Code change snippets
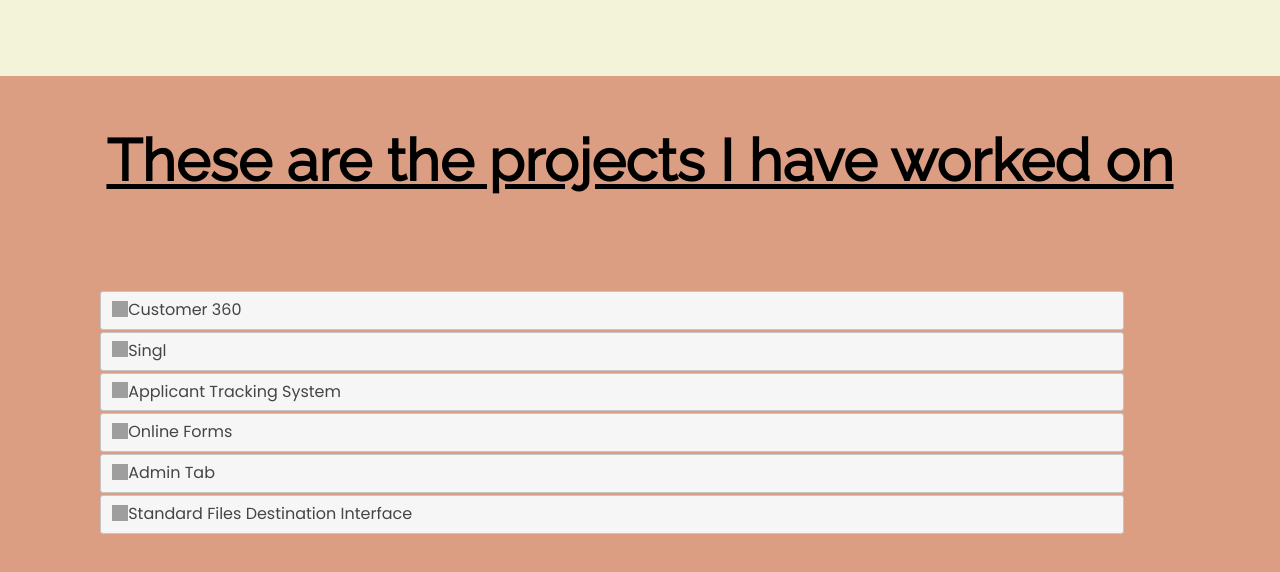
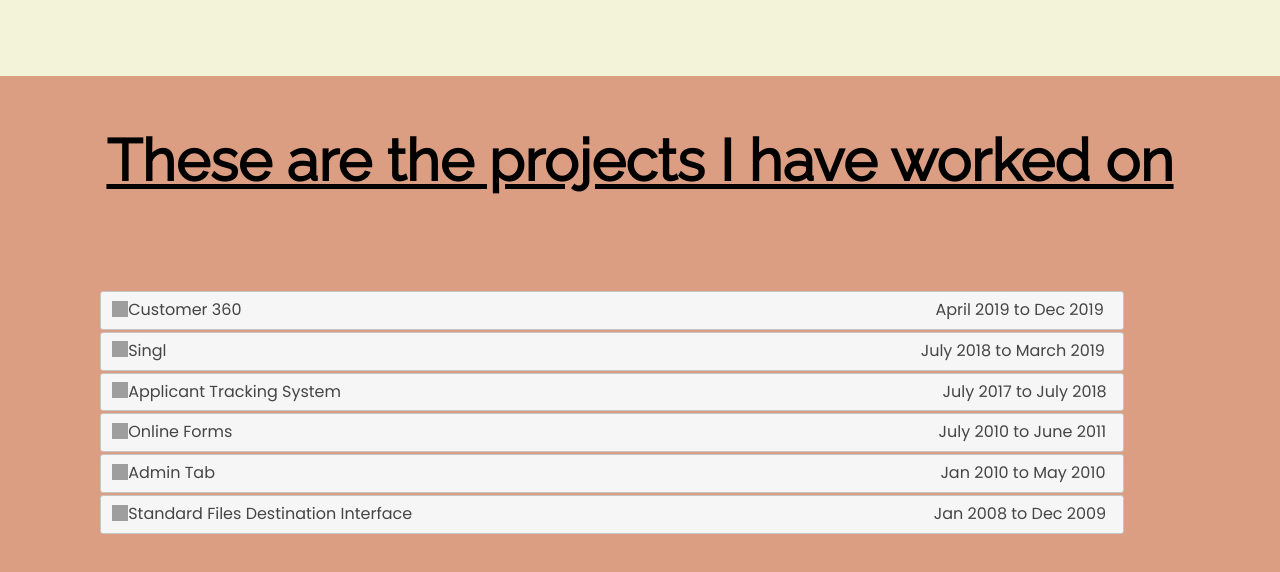
Before and after one commit to b4upradeep/personal-portfolio, a plain HTML site: page index.html in a window 1280 px wide. Shown: the part 788-1360 px from the top of the page. Drawn offline with nearby package versions, Linux system fonts and the light colour scheme; grey boxes are pictures that could not be loaded.

Commit message:
Changes in Project Section

```diff
--- a/index.html
+++ b/index.html
@@ -58,7 +58,14 @@
         These are the projects I have worked on
       </h2>
       <div id="collapsible-accordian">
-          <h3>Customer 360</h3>
+          <h3>Customer 360
+            <span align="right">&emsp;&emsp;&emsp;&emsp;&emsp;&emsp;&emsp;&emsp;
+              &emsp;&emsp;&emsp;&emsp;&emsp;&emsp;&emsp;&emsp;&emsp;&emsp;&emsp;
+              &emsp;&emsp;&emsp;&emsp;&emsp;&emsp;&emsp;&emsp;&emsp;&emsp;&emsp;
+              &emsp;&emsp;&emsp;&emsp;&emsp;&emsp;&emsp;&emsp;&emsp;&emsp;
+              &emsp;&nbsp;&ensp;
+              April 2019 to Dec 2019</span>
+          </h3>
           <div>
             <table>
             <tr>
@@ -68,10 +75,6 @@
             <tr>
               <th>Role</th>
               <td>REST API Developer</td>
-            </tr>
-            <tr>
-              <th>Duration</th>
-              <td>April 2019 to Till Date</td>
             </tr>
             <tr>
               <th>Description</th>
@@ -88,7 +91,14 @@
             </tr>
           </table>
           </div>
-          <h3>Singl</h3>
+          <h3>Singl
+            <span align="right">&emsp;&emsp;&emsp;&emsp;&emsp;&emsp;&emsp;&emsp;
+              &emsp;&emsp;&emsp;&emsp;&emsp;&emsp;&emsp;&emsp;&emsp;&emsp;&emsp;
+              &emsp;&emsp;&emsp;&emsp;&emsp;&emsp;&emsp;&emsp;&emsp;&emsp;&emsp;
+              &emsp;&emsp;&emsp;&emsp;&emsp;&emsp;&emsp;&emsp;&emsp;&emsp;
+              &emsp;&emsp;&emsp;&emsp;&emsp;&nbsp;&nbsp;
+              July 2018 to March 2019</span>
+          </h3>
           <div>
             <table>
             <tr>
@@ -98,10 +108,6 @@
             <tr>
               <th>Role</th>
               <td>Application Developer</td>
-            </tr>
-            <tr>
-              <th>Duration</th>
-              <td>July 2018 to March 2019</td>
             </tr>
             <tr>
               <th>Description</th>
@@ -116,20 +122,21 @@
             </tr>
           </table>
           </div>
-          <h3>Applicant Tracking System</h3>
+          <h3>Applicant Tracking System
+            <span align="right">&emsp;&emsp;&emsp;&emsp;&emsp;&emsp;&emsp;&emsp;
+              &emsp;&emsp;&emsp;&emsp;&emsp;&emsp;&emsp;&emsp;&emsp;&emsp;&emsp;
+              &emsp;&emsp;&emsp;&emsp;&emsp;&emsp;&emsp;&emsp;&emsp;&emsp;&emsp;
+              &emsp;&emsp;&emsp;&emsp;&emsp;&emsp;&nbsp;
+              July 2017 to July 2018</span></h3>
           <div>
             <table>
             <tr>
               <th>Client</th>
               <td>Auzmor Technologies, Chennai, India</td>
-            </tr>
+              </tr>
             <tr>
               <th>Role</th>
               <td>Application Backend Developer</td>
-            </tr>
-            <tr>
-              <th>Duration</th>
-              <td>July 2017 to July 2018</td>
             </tr>
             <tr>
               <th>Description</th>
@@ -148,7 +155,14 @@
             </tr>
           </table>
           </div>
-          <h3>Online Forms</h3>
+          <h3>Online Forms
+            <span align="right">&emsp;&emsp;&emsp;&emsp;&emsp;&emsp;&emsp;&emsp;
+            &emsp;&emsp;&emsp;&emsp;&emsp;&emsp;&emsp;&emsp;&emsp;&emsp;&emsp;
+            &emsp;&emsp;&emsp;&emsp;&emsp;&emsp;&emsp;&emsp;&emsp;&emsp;&emsp;
+            &emsp;&emsp;&emsp;&emsp;&emsp;&emsp;&emsp;&emsp;&emsp;&emsp;&emsp;
+            &emsp;&nbsp;&nbsp;
+            July 2010 to June 2011</span>
+          </h3>
           <div>
             <table>
             <tr>
@@ -158,10 +172,6 @@
             <tr>
               <th>Role</th>
               <td>Software Development and Maintenance</td>
-            </tr>
-            <tr>
-              <th>Duration</th>
-              <td>July 2010 to June 2011</td>
             </tr>
             <tr>
               <th>Description</th>
@@ -174,7 +184,11 @@
             </tr>
           </table>
           </div>
-          <h3>Admin Tab</h3>
+          <h3>Admin Tab<span align="right">&emsp;&emsp;&emsp;&emsp;&emsp;&emsp;
+            &emsp;&emsp;&emsp;&emsp;&emsp;&emsp;&emsp;&emsp;&emsp;&emsp;&emsp;&emsp;
+            &emsp;&emsp;&emsp;&emsp;&emsp;&emsp;&emsp;&emsp;&emsp;&emsp;&emsp;
+          &emsp;&emsp;&emsp;&emsp;&emsp;&emsp;&emsp;&emsp;&emsp;&emsp;&emsp;&emsp;&emsp;
+          &emsp;&emsp;&nbsp;Jan 2010 to May 2010</span></h3>
           <div>
             <table>
             <tr>
@@ -184,10 +198,6 @@
             <tr>
               <th>Role</th>
               <td>Software Development and Maintenance</td>
-            </tr>
-            <tr>
-              <th>Duration</th>
-              <td>Jan 2010 to May 2010</td>
             </tr>
             <tr>
               <th>Description</th>
@@ -201,7 +211,11 @@
             </tr>
           </table>
           </div>
-          <h3>Standard Files Destination Interface</h3>
+          <h3>Standard Files Destination Interface
+            <span align="right">&emsp;&emsp;&emsp;&emsp;&emsp;&emsp;&emsp;&emsp;
+            &emsp;&emsp;&emsp;&emsp;&emsp;&emsp;&emsp;&emsp;&emsp;&emsp;&emsp;
+            &emsp;&emsp;&emsp;&emsp;&emsp;&emsp;&emsp;&emsp;&emsp;&emsp;
+            &emsp;&emsp;&nbsp;&nbsp;Jan 2008 to Dec 2009</span></h3>
           <div>
             <table>
             <tr>
@@ -211,10 +225,6 @@
             <tr>
               <th>Role</th>
               <td>Software Development and Maintenance</td>
-            </tr>
-            <tr>
-              <th>Duration</th>
-              <td>Jan 2008 to Dec 2009</td>
             </tr>
             <tr>
               <th>Description</th>
```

» **Task brief**:
Go line by line through the records above and copy each one containing "Application".

» **Result**:
               <td>Application Developer</td>
               <td>Application Backend Developer</td>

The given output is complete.